Our first focus in this effort to “unite communities” is on child sex trafficking. Sex trafficking of minors has been reported in all 50 states, including Colorado. Between 2008 and 2013, Colorado’s human trafficking hotline (CoNEHT) provided services to more than 437 suspected and confirmed labor and sex trafficking victims throughout Colorado. In our metro area, cases have been confirmed in Denver, Adams, Arapahoe, Boulder, Broomfield and Jefferson counties. Child sex trafficking is child abuse. It can happen in any community, to children of any age, gender, race, and socioeconomic background. It is often a hidden crime, and many children or youth who are being trafficking may not even view themselves as victims.
While we may think of trafficking as portrayed in movies with child victims kidnapped and enslaved, it is more commonly a subtle grooming process where vulnerable youth are identified and recruited over time.

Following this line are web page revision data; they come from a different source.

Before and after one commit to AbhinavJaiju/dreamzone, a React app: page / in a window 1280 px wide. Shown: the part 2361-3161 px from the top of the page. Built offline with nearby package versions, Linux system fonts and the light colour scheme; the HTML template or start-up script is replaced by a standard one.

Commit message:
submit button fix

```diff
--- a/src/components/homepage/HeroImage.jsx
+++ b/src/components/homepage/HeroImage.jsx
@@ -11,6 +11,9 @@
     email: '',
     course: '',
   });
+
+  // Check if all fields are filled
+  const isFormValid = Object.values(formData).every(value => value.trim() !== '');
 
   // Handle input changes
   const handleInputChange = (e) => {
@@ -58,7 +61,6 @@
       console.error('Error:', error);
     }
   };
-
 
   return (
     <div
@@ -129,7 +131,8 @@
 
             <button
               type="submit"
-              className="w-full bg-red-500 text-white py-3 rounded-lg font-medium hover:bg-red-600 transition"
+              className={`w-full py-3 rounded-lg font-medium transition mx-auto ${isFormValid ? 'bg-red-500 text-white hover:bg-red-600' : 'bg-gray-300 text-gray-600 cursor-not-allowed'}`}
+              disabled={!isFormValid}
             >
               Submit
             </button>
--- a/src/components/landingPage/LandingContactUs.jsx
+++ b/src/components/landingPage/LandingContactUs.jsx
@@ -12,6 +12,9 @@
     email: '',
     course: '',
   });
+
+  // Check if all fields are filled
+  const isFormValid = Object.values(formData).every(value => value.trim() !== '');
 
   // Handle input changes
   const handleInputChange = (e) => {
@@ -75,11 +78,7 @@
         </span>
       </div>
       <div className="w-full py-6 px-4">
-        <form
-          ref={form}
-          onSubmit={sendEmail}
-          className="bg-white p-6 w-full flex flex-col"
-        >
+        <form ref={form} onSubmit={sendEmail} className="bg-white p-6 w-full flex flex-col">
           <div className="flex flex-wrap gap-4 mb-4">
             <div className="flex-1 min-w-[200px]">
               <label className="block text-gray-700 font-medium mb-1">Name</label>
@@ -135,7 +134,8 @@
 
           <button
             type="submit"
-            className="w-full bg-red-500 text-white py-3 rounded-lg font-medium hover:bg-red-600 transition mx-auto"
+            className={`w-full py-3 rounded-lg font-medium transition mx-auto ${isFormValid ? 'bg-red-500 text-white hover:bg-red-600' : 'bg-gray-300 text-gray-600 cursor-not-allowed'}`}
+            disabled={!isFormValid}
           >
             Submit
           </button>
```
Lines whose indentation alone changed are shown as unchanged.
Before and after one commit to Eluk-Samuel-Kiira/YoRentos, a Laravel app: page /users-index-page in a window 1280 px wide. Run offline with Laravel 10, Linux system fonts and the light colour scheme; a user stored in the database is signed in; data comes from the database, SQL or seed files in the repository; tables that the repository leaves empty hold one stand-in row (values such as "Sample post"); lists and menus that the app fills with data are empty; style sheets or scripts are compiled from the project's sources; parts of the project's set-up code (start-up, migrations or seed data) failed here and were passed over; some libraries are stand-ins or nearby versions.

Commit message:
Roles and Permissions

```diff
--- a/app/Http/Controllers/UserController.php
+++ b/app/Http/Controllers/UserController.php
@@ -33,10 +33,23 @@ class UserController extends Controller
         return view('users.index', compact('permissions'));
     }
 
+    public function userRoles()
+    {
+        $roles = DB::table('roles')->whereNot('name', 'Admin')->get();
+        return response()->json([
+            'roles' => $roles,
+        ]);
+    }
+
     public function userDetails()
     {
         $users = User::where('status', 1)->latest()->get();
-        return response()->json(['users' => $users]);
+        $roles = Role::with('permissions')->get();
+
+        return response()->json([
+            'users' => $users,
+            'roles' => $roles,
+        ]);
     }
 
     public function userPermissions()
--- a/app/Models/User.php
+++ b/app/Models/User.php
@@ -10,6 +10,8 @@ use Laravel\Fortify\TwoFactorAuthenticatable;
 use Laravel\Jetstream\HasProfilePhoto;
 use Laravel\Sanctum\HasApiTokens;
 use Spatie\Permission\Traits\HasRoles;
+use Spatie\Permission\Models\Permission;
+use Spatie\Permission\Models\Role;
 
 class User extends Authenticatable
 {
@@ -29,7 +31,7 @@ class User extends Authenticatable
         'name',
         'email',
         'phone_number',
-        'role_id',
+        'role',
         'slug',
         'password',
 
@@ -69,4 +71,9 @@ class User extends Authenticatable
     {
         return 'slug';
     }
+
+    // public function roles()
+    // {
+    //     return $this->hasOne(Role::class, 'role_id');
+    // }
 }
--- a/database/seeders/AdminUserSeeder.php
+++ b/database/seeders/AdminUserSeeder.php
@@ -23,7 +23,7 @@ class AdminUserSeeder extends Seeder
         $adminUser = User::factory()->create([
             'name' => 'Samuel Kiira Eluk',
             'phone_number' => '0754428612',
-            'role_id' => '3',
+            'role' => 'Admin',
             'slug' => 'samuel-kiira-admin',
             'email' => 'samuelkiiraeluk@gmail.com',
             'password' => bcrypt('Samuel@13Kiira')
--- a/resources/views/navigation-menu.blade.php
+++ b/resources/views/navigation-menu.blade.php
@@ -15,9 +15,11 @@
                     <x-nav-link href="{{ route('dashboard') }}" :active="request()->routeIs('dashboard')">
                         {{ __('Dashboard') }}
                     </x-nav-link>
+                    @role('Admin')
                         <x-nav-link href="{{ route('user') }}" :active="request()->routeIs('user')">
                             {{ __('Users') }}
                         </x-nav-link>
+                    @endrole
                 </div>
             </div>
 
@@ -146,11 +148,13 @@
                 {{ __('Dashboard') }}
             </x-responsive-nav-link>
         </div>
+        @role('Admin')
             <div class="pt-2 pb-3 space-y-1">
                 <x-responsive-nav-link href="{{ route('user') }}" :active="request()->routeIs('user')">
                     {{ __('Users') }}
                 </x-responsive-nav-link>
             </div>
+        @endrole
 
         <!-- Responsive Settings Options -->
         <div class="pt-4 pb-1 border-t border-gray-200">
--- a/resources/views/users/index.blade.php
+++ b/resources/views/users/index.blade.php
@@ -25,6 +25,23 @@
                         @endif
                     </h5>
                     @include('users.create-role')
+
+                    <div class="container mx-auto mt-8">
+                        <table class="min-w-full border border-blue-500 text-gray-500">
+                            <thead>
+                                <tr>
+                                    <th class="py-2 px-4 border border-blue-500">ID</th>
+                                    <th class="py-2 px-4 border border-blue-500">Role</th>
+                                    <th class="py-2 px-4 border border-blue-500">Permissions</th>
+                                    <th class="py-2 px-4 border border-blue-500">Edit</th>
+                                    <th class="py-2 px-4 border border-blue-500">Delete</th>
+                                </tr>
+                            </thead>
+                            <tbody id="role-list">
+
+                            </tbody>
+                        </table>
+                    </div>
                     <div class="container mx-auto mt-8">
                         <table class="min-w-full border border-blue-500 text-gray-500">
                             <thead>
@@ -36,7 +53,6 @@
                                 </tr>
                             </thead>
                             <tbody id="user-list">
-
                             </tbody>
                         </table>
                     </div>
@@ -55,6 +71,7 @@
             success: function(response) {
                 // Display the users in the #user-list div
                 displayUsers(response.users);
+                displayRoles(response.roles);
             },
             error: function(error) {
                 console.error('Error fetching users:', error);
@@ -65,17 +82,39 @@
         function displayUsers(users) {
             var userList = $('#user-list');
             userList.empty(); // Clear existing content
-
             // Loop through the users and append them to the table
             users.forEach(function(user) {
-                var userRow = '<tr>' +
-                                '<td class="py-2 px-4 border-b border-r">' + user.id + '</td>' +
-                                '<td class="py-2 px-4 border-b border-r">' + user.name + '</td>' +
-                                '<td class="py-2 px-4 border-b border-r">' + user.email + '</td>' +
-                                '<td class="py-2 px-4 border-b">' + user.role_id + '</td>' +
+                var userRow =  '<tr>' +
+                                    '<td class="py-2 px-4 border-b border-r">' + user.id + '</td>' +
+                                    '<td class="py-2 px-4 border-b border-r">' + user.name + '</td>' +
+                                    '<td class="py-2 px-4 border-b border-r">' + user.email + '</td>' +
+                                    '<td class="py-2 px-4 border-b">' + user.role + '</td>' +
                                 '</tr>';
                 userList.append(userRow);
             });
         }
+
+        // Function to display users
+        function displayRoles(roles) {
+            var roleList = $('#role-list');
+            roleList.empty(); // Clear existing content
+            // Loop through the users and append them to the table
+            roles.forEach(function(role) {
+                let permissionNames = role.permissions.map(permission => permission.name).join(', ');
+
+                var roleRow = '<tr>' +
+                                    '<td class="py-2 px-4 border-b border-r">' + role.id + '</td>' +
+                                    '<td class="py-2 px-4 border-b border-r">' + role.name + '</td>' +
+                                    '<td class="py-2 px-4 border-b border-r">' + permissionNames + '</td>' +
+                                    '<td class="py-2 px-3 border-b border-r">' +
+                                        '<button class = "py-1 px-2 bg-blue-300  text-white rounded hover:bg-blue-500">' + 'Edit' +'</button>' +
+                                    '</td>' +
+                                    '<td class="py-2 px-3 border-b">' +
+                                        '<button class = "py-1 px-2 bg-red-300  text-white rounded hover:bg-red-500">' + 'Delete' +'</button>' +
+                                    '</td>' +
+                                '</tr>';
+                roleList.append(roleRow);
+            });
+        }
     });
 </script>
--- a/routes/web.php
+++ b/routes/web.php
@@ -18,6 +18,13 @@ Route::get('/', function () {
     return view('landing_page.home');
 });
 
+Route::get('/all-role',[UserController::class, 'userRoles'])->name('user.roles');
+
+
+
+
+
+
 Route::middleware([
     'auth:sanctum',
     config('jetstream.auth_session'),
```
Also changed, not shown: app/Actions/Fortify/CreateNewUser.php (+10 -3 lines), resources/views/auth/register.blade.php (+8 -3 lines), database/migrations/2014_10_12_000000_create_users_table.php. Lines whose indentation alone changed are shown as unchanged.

Much like victims of child abuse, many of the root causes of human trafficking are the same. Youth with a history of homelessness, identify as LGBTQ, have involvement in the child welfare and juvenile justice systems, experience poverty and economic inequality, struggle with substance abuse themselves or in the home, and experience some level of social inequality are all at greater risk. Even more, youth who are a part of the foster care system are some of the most vulnerable.
Human trafficking isn’t a new issue in our state, but we have made strides to combat it in recent years. In 2012, Governor Hickenlooper established the Colorado Human Trafficking Council. One of the first items the council focused on was including child sex trafficking in the legal definition of child abuse and neglect. Supported by the Kempe Foundation, that legislation passed in 2016 and was an important step in allowing child welfare agencies in all Colorado counties to provide services to victims and focus on prevention efforts.
Today, there are several active collaborations in our state working on victim assistance and response, law enforcement action, survivor assistance, public awareness and prevention.
In the coming weeks, the Kempe Foundation will highlight efforts by professionals in the field like Denise Abdoo, PhD, CPNP, MSN from the Kempe Center who coordinates the Sexual Assault Nurse Examiner Program Team at Children’s Hospital. We will also highlight efforts from Jefferson and Arapahoe counties to combat child sex trafficking regionally. Finally, we are partnering with fellow nonprofit Extended Hands of Hope to highlight their work to provide safe housing and supportive services to sex trafficking survivors.
We encourage you to learn more about human trafficking and its impact on our Colorado communities by attending these local trainings and events:
Saturday, September 8 – EatUp! Denver
EatUp! Denver is Extended Hands of Hope’s largest annual fundraiser in support of their commitment to equipping young girls who have been trafficked and exploited with the necessary resources to move forward. Learn more and register here.
Thursday, October 4 – Uniting Communities for Kids: Sex trafficking and child maltreatment
Wellshire Events Center – 3333 S Colorado Blvd. Denver, CO
Tickets $45 | Register Here
Join us for breakfast and hear from our panel of experts on what efforts are being made to prevent sex trafficking in Colorado as well as the treatment programs provided to the victims that are rescued.
Kempe is partnering with Extended Hands of Hope, a nonprofit offering safe housing and supportive services to sex trafficking survivors, to bring this important information to the forefront of the conversation on child maltreatment. Find out what more can be done and how you can help.